“We believe that humanity is on the verge of a revolution”.
What a bold opening statement! The very first opening sentence leaves me guessing what this entrance is about. Upon reading further I discover that the reading is in fact about the revolution of DATA.
The reading then addresses the opening quotation as a quotation that was used as the marketing blurb for a business and technology community conference in 2011.
The conference like the reading, addresses the power of data and how it is changing ‘us’ just like power of steam changed us a century ago.
- Our computers hold and transmit records of what we’ve been doing (with our attention) and our mobile devices hold records of where we are (or what we are doing with our bodies)
- Our devices can easily record our behaviours. This information can then be networked in unexpected and unplanned ways.
- The ocean of data offers new opportunities for the production of new kinds of knowledge and application.
Now that media exist in digital forms and language can be transmitted through our everyday communications devices there is a great deal of definitional slippage between ‘data’, ‘communication’, ‘media’ and ‘language’. Whitelaw (2006), in Diamond (2010:1) defines data as ‘ a set of measurements extracted from the flux of the real that are abstract, blank meaningless’.

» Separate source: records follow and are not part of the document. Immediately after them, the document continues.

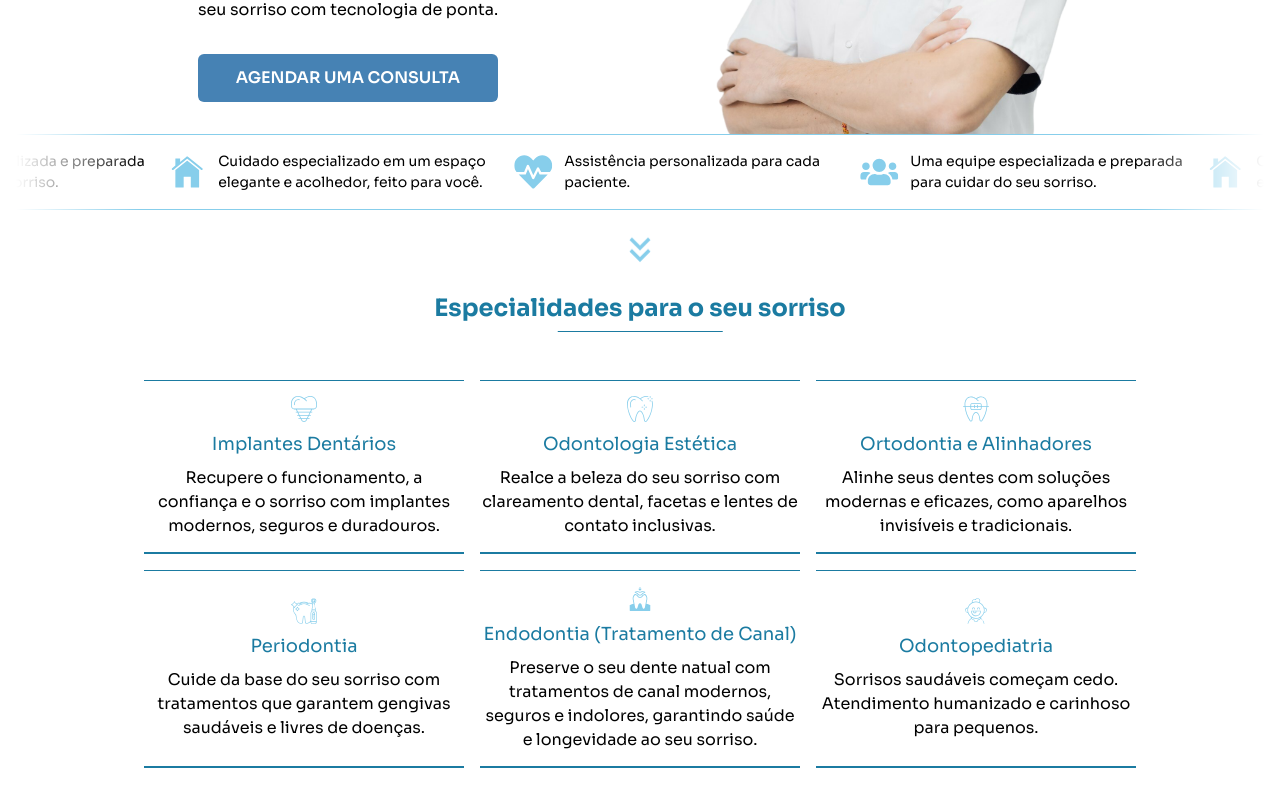
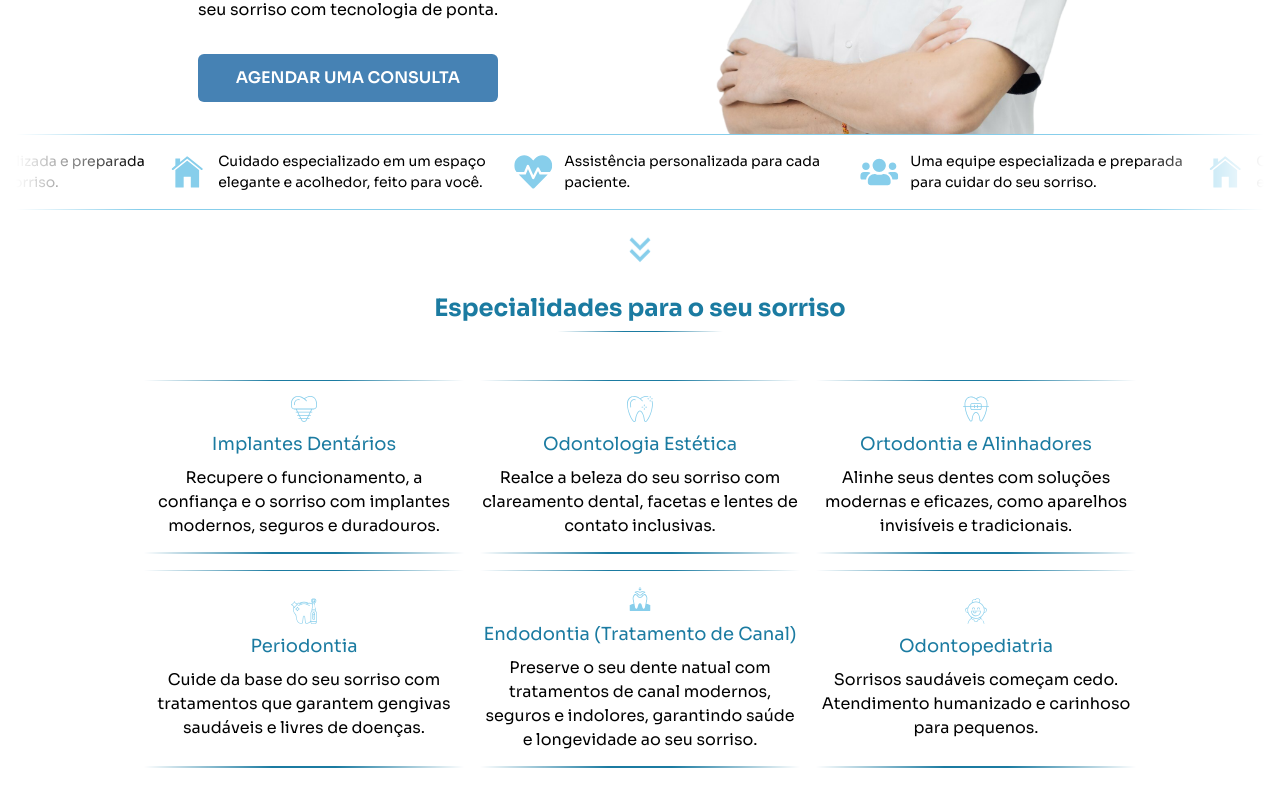
Before and after one commit to oliveiradniel/landingpage-ortodontia-carlos, a React (Vite) app: page / in a window 1280 px wide. Shown: the part 410-1210 px from the top of the page. Built offline with nearby package versions, Linux system fonts and the light colour scheme.

Commit message:
fix: remove the mask generator function for tailwindcss to understand it correctly

```diff
--- a/src/assets/styles/underlines.ts
+++ b/src/assets/styles/underlines.ts
@@ -1,16 +1,7 @@
-const horizontalFadeMask = (pseudoElement: "after" | "before") =>
-  `${pseudoElement}:mask-[linear-gradient(to_right,transparent,black_40%,black_60%,transparent)]`;
+export const h2BottomUnderline = `after:absolute after:w-[40%] after:h-[1.4px] after:bg-ocean-blue after:left-1/2 after:-translate-x-1/2 after:right-0 after:bottom-[-8px] after:mask-[linear-gradient(to_right,transparent,black_40%,black_60%,transparent)]`;
 
-export const h2BottomUnderline = `after:absolute after:w-[40%] after:h-[1.4px] after:bg-ocean-blue after:left-1/2 after:-translate-x-1/2 after:right-0 after:bottom-[-8px] ${horizontalFadeMask(
-  "after"
-)}`;
+export const topUnderline = `before:absolute before:w-full before:h-[1.4px] before:bg-ocean-blue before:left-1/2 before:-translate-x-1/2 before:right-0 before:top-0 before:mask-[linear-gradient(to_right,transparent,black_40%,black_60%,transparent)]`;
 
-export const topUnderline = `before:absolute before:w-full before:h-[1.4px] before:bg-ocean-blue before:left-1/2 before:-translate-x-1/2 before:right-0 before:top-0 ${horizontalFadeMask(
-  "before"
-)}`;
-
-export const bottomUnderline = `after:absolute after:w-full after:h-[2px] after:bg-ocean-blue after:left-1/2 after:-translate-x-1/2 after:right-0 after:bottom-0 ${horizontalFadeMask(
-  "after"
-)}`;
+export const bottomUnderline = `after:absolute after:w-full after:h-[2px] after:bg-ocean-blue after:left-1/2 after:-translate-x-1/2 after:right-0 after:bottom-0 after:mask-[linear-gradient(to_right,transparent,black_40%,black_60%,transparent)]`;
 
 export const doubleUnderline = `${topUnderline} ${bottomUnderline}`;
```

Data, Tim O’Reilly foresaw, would be the engine and the driver of the new social media internet; but by this he did not mean that our interactions, searches, likes, uploads, or tweets were the same as data. He meant that what could be abstracted from these interactions would be the gold nuggets of Web 2.0.